The porch light throws shadows on the far side of the canyon. The pickets and posts of the railing cast the bars of an enormous cage, and I can see a giant—dark, featureless—pace between the redwoods and the granite cliffs. At last, he stops, soothed by the stream flowing over boulders and stones that snag the black water and give it voice.
We walked past the jail where a woman shouted to someone waving from the window of his cell. At the corner of 4th Street and Broadway, a sign on a shuttered bar said, Goodbye—and thanks to our loyal customers. Delivery trucks had snapped the lower limbs off the sycamores that lined the street, but the leaves high above rustled in a breeze coming in from the bay. Gene and I stepped into his lobby. An orchid sat on a brushed steel shelf. The elevator opened, closed, and when it opened again, we were at Gene’s door. Elizabeth’s hat and scarf were still hanging in the hall. That’s where she died, where Gene had asked, are you leaving me, and she’d said, yes.

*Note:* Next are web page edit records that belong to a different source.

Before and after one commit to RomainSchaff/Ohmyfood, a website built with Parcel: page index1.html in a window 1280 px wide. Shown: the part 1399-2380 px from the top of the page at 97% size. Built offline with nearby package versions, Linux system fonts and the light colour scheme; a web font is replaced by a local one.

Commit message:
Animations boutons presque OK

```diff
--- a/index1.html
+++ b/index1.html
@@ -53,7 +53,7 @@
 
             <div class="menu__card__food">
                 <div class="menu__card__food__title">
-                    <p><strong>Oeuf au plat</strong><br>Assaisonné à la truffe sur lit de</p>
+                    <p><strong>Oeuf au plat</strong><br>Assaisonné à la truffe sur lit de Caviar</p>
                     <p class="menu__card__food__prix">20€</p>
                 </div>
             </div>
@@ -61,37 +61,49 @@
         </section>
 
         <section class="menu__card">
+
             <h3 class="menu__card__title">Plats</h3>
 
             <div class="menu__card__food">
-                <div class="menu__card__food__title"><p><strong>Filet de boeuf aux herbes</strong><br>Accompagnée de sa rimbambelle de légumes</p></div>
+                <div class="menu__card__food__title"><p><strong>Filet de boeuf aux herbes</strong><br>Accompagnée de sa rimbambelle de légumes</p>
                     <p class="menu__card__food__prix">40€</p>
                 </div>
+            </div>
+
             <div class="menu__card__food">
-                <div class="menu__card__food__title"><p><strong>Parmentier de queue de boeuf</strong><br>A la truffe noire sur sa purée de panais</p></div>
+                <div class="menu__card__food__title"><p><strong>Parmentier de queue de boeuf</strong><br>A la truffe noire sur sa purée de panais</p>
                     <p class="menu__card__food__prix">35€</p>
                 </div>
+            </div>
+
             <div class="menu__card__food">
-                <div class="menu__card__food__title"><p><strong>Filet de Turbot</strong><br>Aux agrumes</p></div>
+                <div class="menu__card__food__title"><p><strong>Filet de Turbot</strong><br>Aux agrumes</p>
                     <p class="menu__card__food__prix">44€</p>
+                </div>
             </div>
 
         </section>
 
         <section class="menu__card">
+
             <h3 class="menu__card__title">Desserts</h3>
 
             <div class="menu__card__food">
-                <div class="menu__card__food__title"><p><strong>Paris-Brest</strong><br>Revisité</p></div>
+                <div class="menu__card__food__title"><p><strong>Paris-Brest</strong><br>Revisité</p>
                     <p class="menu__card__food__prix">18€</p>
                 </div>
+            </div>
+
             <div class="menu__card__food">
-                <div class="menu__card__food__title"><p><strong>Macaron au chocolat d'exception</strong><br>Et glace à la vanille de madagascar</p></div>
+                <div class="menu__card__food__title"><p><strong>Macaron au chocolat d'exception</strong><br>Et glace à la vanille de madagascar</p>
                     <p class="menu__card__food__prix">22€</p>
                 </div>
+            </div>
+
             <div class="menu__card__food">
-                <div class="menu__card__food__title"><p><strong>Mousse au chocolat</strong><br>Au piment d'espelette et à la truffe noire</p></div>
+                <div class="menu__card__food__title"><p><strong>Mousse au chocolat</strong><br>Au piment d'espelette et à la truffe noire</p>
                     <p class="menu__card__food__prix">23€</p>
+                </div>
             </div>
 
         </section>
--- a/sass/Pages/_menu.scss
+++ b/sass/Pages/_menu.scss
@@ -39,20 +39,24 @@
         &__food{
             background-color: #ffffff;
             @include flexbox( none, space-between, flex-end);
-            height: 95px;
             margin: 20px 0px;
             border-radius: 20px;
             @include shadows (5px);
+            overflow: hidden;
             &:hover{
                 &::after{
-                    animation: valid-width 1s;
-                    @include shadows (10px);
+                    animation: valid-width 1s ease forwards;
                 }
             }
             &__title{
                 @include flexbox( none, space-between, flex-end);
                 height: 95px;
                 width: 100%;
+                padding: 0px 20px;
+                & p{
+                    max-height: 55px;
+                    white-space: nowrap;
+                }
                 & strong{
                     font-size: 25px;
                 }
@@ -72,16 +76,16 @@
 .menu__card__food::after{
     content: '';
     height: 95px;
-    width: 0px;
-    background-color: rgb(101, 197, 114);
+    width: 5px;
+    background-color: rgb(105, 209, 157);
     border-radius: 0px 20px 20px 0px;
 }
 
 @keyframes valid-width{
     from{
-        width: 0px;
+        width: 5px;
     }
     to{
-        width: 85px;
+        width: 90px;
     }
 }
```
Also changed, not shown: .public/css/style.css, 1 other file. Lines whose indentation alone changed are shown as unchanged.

In the facility, those who could, spoke, and those who could not, listened. A woman stood to the side. Her face was placid, but it was clear that she wanted to join in. At last there was a pause, and she asked no one in particular, am I dead?
Gary Young has been awarded grants from the NEA and the NEH. He’s received a Pushcart Prize, and his book of poems, The Dream of a Moral Life, won the James D. Phelan Award. He is the author of several other collections of poetry including Hands; Days; Braver Deeds, winner the Peregrine Smith Poetry Prize; No Other Life, winner of the William Carlos Williams Award; Pleasure; and Even So: New and Selected Poems. His most recent book is Adversary. In 2009 He received the Shelley Memorial Award from the Poetry Society of America. He teaches creative writing and directs the Cowell Press at UC Santa Cruz.